Generally speaking, though, the difference between a loan and a withdrawal is a bit like the difference between visiting your future self to nicely ask if you can borrow ten dollars—and smashing open her cookie jar, without bothering to clean up the mess.
With an early withdrawal, you’ll not only lose the deferred earnings that money could have made, but it will trigger immediate income taxes—including 20% federal withholding as well as possible state taxes—and likely a 10% penalty on top.
With a loan, the understanding is that you will pay it all back, eventually restoring your balance to its original state. The cost to you (as with any loan) is the interest accumulated. You’re also paying an opportunity cost: You’ll lose any potential earnings that the borrowed amount would have made had it stayed inside your 403(b).
403(b) vs. other loans
Let me say straight off the bat: Loans should be avoided—except where they are unavoidable (student loans and mortgages being the best examples). Unfortunately, a sizeable number of borrowers default on their loans, because they overestimate how easy it will be to pay them back, or because they lose their job and need to pay everything back in a hurry.
I would bet that most of that 20% of 401(k) borrowers (numbering the millions) weren’t in desperate need of those 401(k) funds. In my experience, people are using funds from their 403(b) or 401(k) simply to maintain the lifestyle to which they’ve become accustomed—or think they need. Before even thinking about a loan—of any kind—we should consider adjusting our standard of living, or properly redefine “needs” (that new car, kitchen) as wants. And you can’t always get what you want.
However, when that hurricane does come and lay waste to the roof over your head, a 403(b) loan could be your least expensive, most convenient way to come up with the money you need (assuming your employer plan allows for it). In reality, you are borrowing money that is essentially yours to begin with, so it isn’t a loan in the normal sense, but rather a kind of special access pass to a portion of your retirement account on a tax-free basis (generally, no more than 50% of your account balance or $50,000—whichever is the lesser). And on a positive note, the interest rate is typically lower than anything you would find elsewhere, and your credit rating is not a factor when applying.
With most 403(b) plans, there’s a five-year repayment schedule, although in most cases, you can pay the loan back sooner. Check your specific plan rules. Also, you can use a 403(b) for the purchase of a primary residence, in which case you can pay the loan back over a longer period than five years.

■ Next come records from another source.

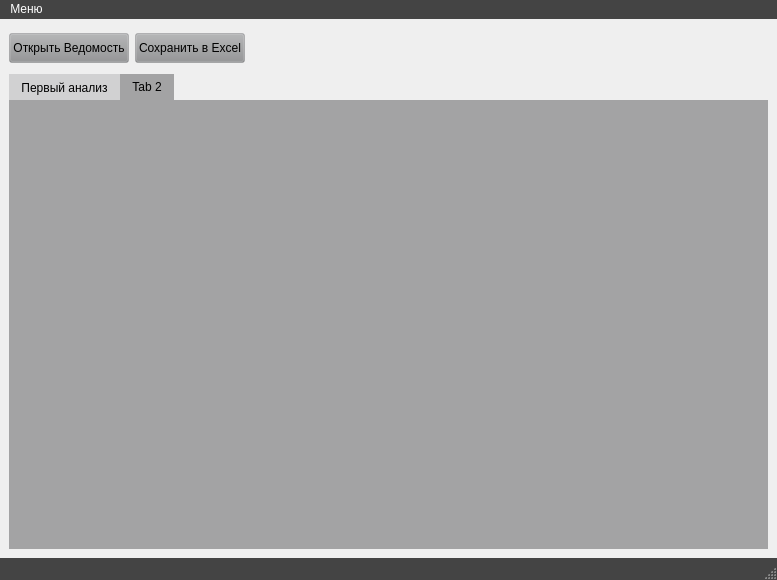
Bors1k/property-analysis-system, file form.ui: the form before one commit.
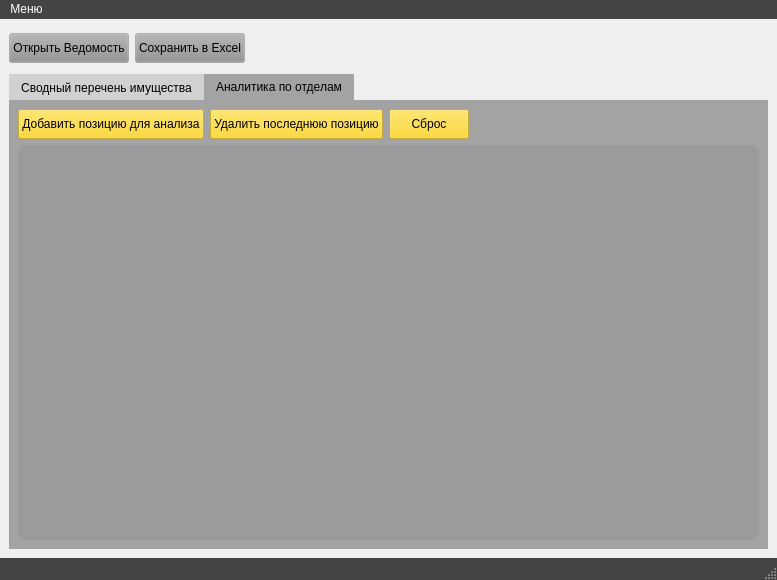
The form after the commit. The open tabs and pages were chosen to show the change. Icons and pictures are not drawn.

```diff
--- a/form.ui
+++ b/form.ui
@@ -141,7 +141,7 @@
         </property>
         <widget class="QWidget" name="tab">
          <attribute name="title">
-          <string>Первый анализ</string>
+          <string>Сводный перечень имущества</string>
          </attribute>
          <layout class="QVBoxLayout" name="verticalLayout_3">
           <item>
@@ -156,8 +156,116 @@
         </widget>
         <widget class="QWidget" name="tab_2">
          <attribute name="title">
-          <string>Tab 2</string>
+          <string>Аналитика по отделам</string>
          </attribute>
+         <layout class="QVBoxLayout" name="verticalLayout_4">
+          <item>
+           <layout class="QHBoxLayout" name="horizontalLayout_3">
+            <item>
+             <widget class="QPushButton" name="pushButton">
+              <property name="minimumSize">
+               <size>
+                <width>0</width>
+                <height>30</height>
+               </size>
+              </property>
+              <property name="styleSheet">
+               <string notr="true">.QPushButton {background-color: rgba(255, 210, 3, 130)}
+.QPushButton:hover{ background-color: rgba(255, 210, 3, 50)}</string>
+              </property>
+              <property name="text">
+               <string>Добавить позицию для анализа</string>
+              </property>
+              <property name="icon">
+               <iconset>
+                <normaloff>plus.png</normaloff>plus.png</iconset>
+              </property>
+              <property name="iconSize">
+               <size>
+                <width>20</width>
+                <height>20</height>
+               </size>
+              </property>
+             </widget>
+            </item>
+            <item>
+             <widget class="QPushButton" name="pushButton_4">
+              <property name="minimumSize">
+               <size>
+                <width>0</width>
+                <height>30</height>
+               </size>
+              </property>
+              <property name="styleSheet">
+               <string notr="true">.QPushButton {background-color: rgba(255, 210, 3, 130)}
+.QPushButton:hover{ background-color: rgba(255, 210, 3, 50)}</string>
+              </property>
+              <property name="text">
+               <string>Удалить последнюю позицию</string>
+              </property>
+              <property name="icon">
+               <iconset>
+                <normaloff>minus.png</normaloff>minus.png</iconset>
+              </property>
+              <property name="iconSize">
+               <size>
+                <width>20</width>
+                <height>20</height>
+               </size>
+              </property>
+             </widget>
+            </item>
+            <item>
+             <widget class="QPushButton" name="pushButton_5">
+              <property name="minimumSize">
+               <size>
+                <width>0</width>
+                <height>30</height>
+               </size>
+              </property>
+              <property name="styleSheet">
+               <string notr="true">.QPushButton {background-color: rgba(255, 210, 3, 130)}
+.QPushButton:hover{ background-color: rgba(255, 210, 3, 50)}</string>
+              </property>
+              <property name="text">
+               <string>Сброс</string>
+              </property>
+              <property name="icon">
+               <iconset>
+                <normaloff>sbros.png</normaloff>sbros.png</iconset>
+              </property>
+              <property name="iconSize">
+               <size>
+                <width>20</width>
+                <height>20</height>
+               </size>
+              </property>
+             </widget>
+            </item>
+            <item>
+             <spacer name="horizontalSpacer_2">
+              <property name="orientation">
+               <enum>Qt::Horizontal</enum>
+              </property>
+              <property name="sizeHint" stdset="0">
+               <size>
+                <width>40</width>
+                <height>20</height>
+               </size>
+              </property>
+             </spacer>
+            </item>
+           </layout>
+          </item>
+          <item>
+           <widget class="QTableWidget" name="tableWidget_2">
+            <property name="styleSheet">
+             <string notr="true">.QTableWidget {background-color: rgba(143, 144, 146, 100);
+border-radius:8px;}</string>
+            </property>
+           </widget>
+          </item>
+         </layout>
         </widget>
        </widget>
       </item>
```
Left out of the diff: 4 changed lines with no effect on the pictures.
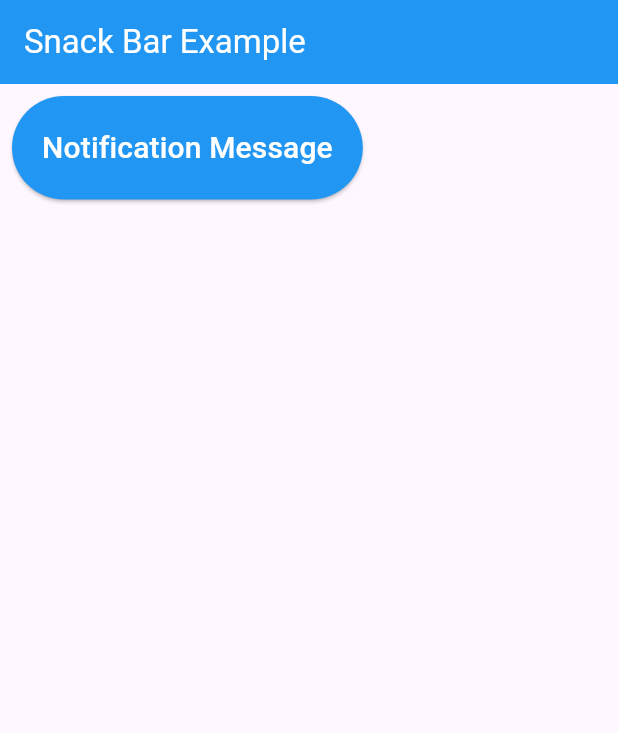
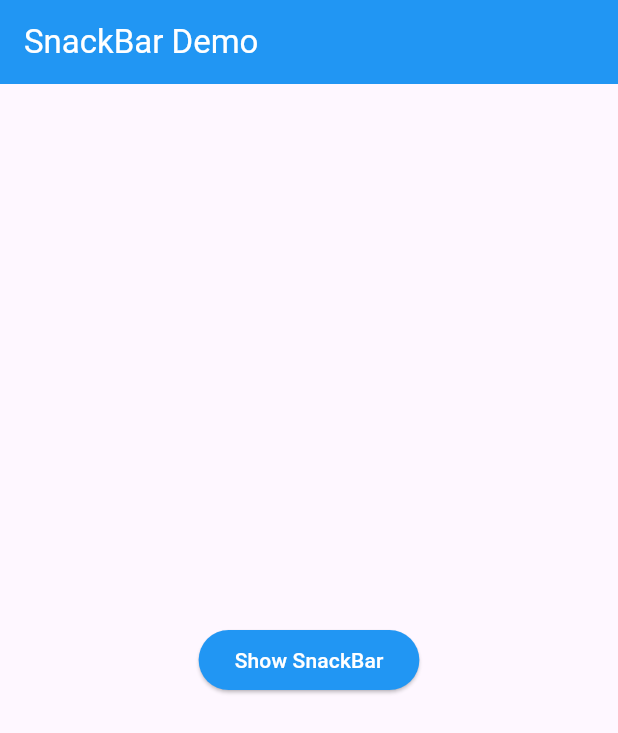
Before and after one commit to Frank1337/Flutter_Certificate, a Flutter app: the screen it shows after launch, on a phone screen of 412 x 824 dp. Shown: the top 733 px of the screen. Run offline on Flutter 3.47's test engine with Material 3 defaults, Android fonts, the phone set to English and light mode, and no system bars; our stand-ins replace group_button, webview_flutter.

Commit message:
improved snackBar example

```diff
--- a/lesson_08_snack_bar_widget/lib/main.dart
+++ b/lesson_08_snack_bar_widget/lib/main.dart
@@ -1,71 +1,64 @@
 import 'package:flutter/material.dart';
 
-void main() {
-  runApp(
-    MaterialApp(
+void main() => runApp(const MyApp());
+
+class MyApp extends StatelessWidget {
+  const MyApp({super.key});
+
+  @override
+  Widget build(BuildContext context) {
+    return MaterialApp(
       home: Scaffold(
-        body: MyApp(),
+        appBar: AppBar(
+          title: const Text('SnackBar Demo'),
+          foregroundColor: Colors.white,
+          backgroundColor: Colors.blue,
         ),
+        body: const SnackBarPage(),
       ),
     );
   }
-
-class MyApp extends StatefulWidget {
-  const MyApp({super.key});
-
-  @override
-  State<MyApp> createState() => _MyAppState();
 }
 
-class _MyAppState extends State<MyApp> {
+class SnackBarPage extends StatelessWidget {
+  const SnackBarPage({super.key});
+
   _showSnackBar(BuildContext context) {
     final snackBar = SnackBar(
-      content: Row(
+      content: const Row(
         children: [
-          Icon(Icons.thumb_up),
+          Icon(Icons.thumb_up, color: Colors.white),
           SizedBox(width: 10),
-          Text(
-            "Hey I am a Snackbar",
-            style: TextStyle(
-              color: Colors.white,
-              fontSize: 20,
-            ),
-          ),
+          Text('Yay! A SnackBar!'),
         ],
       ),
-      duration: Duration(seconds: 5),
+      action: SnackBarAction(
+        label: 'Undo',
+        onPressed: () {
+          // Some code to undo the change.
+        },
+      ),
+      duration: const Duration(seconds: 3),
       backgroundColor: Colors.blue,
     );
+
+    // Find the ScaffoldMessenger in the widget tree
+    // and use it to show a SnackBar.
     ScaffoldMessenger.of(context).showSnackBar(snackBar);
   }
 
   @override
   Widget build(BuildContext context) {
-    return MaterialApp(
-      home: ScaffoldMessenger(
-        child: Scaffold(
-          appBar: AppBar(
-            title: Text("Snack Bar Example"),
-            foregroundColor: Colors.white,
-            backgroundColor: Colors.blue,
-          ),
-          body: Padding(
-            padding: EdgeInsets.all(8),
+    return Center(
       child: ElevatedButton(
         onPressed: () {
           _showSnackBar(context);
         },
         style: ElevatedButton.styleFrom(
           backgroundColor: Colors.blue,
-                padding: EdgeInsets.all(20),
+          foregroundColor: Colors.white,
         ),
-              child: Text(
-                "Notification Message",
-                style: TextStyle(fontSize: 20, color: Colors.white),
-              ),
-            ),
-          ),
-        ),
+        child: const Text('Show SnackBar'),
       ),
     );
   }
```
Lines whose indentation alone changed are shown as unchanged.
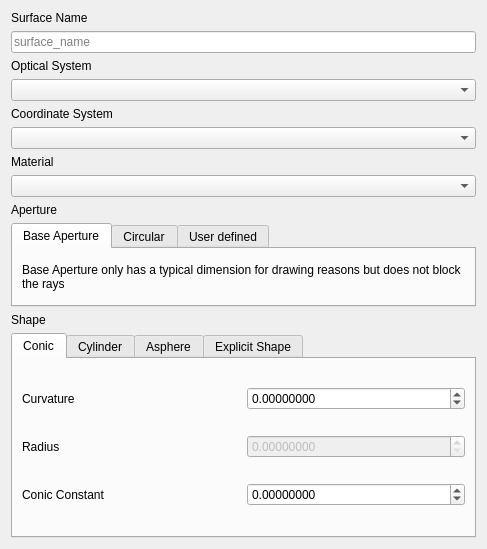
Qt form PyrateWorkbench/Qt/dlg_surface_add.ui (mess42/pyrate) before a commit.
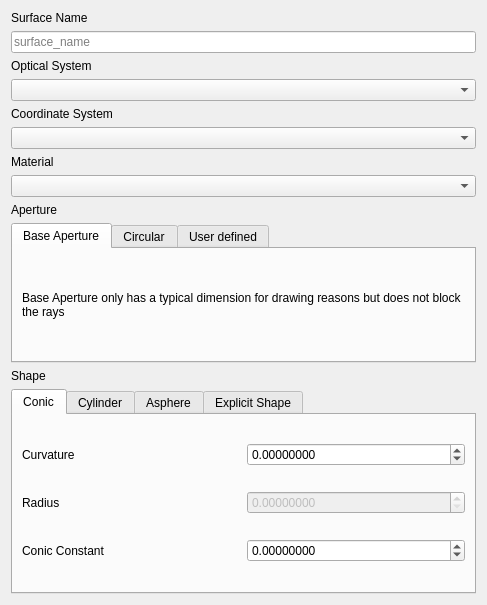
The same form after that commit.

What changed in the file:
```diff
--- a/PyrateWorkbench/Qt/dlg_surface_add.ui
+++ b/PyrateWorkbench/Qt/dlg_surface_add.ui
@@ -7,7 +7,7 @@
     <x>0</x>
     <y>0</y>
     <width>487</width>
-    <height>549</height>
+    <height>605</height>
    </rect>
   </property>
   <property name="windowTitle">
```
Left out of the diff: 2 changed lines with no effect on the pictures.
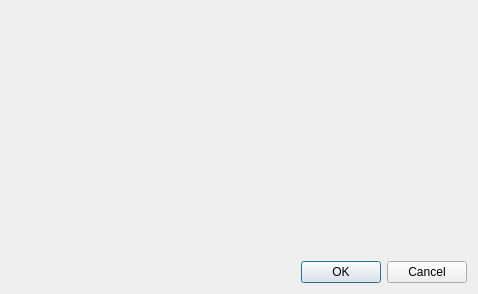
Old version of the form src/languageSelector.ui in the repository Fantazzj/MS-office-installer-Qt.
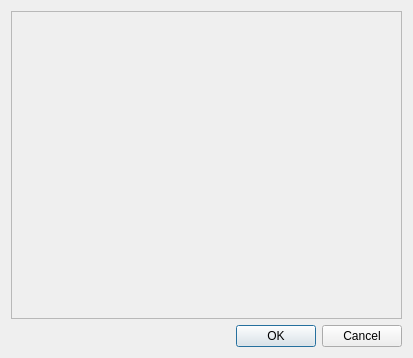
New version of the form.

Commit message: dynamic checkboxes for languageSelector

What changed in the file:
```diff
--- a/src/languageSelector.ui
+++ b/src/languageSelector.ui
@@ -9,8 +9,8 @@
    <rect>
     <x>0</x>
     <y>0</y>
-    <width>478</width>
-    <height>294</height>
+    <width>413</width>
+    <height>358</height>
    </rect>
   </property>
   <property name="windowTitle">
@@ -21,7 +21,21 @@
   </property>
   <layout class="QVBoxLayout" name="verticalLayout">
    <item>
-    <widget class="QWidget" name="widget" native="true"/>
+    <widget class="QScrollArea" name="scrollArea">
+     <property name="widgetResizable">
+      <bool>true</bool>
+     </property>
+     <widget class="QWidget" name="scrollAreaWidgetContents">
+      <property name="geometry">
+       <rect>
+        <x>0</x>
+        <y>0</y>
+        <width>393</width>
+        <height>308</height>
+       </rect>
+      </property>
+     </widget>
+    </widget>
    </item>
    <item>
     <widget class="QDialogButtonBox" name="buttonBox">
```
The commit also changes 2 other files.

Important caveat: If you leave your job while still owing money on your loan, you may be able to repay using the same schedule or you may need to repay it in full, within a grace period of around 60 to 90 days, before you can roll your balance to an IRA or new employer plan. Otherwise, the outstanding balance will be considered taxable, and you may face a 10% early withdrawal penalty. Check the repayment requirements for your specific employer plan.
Bottom line: For more flexibility, the best plan is to have adequate, liquid emergency savings. But as a quick-fix solution, an in-plan loan may work in your favor—as long as you repay it on time, and stay on track with your savings goals.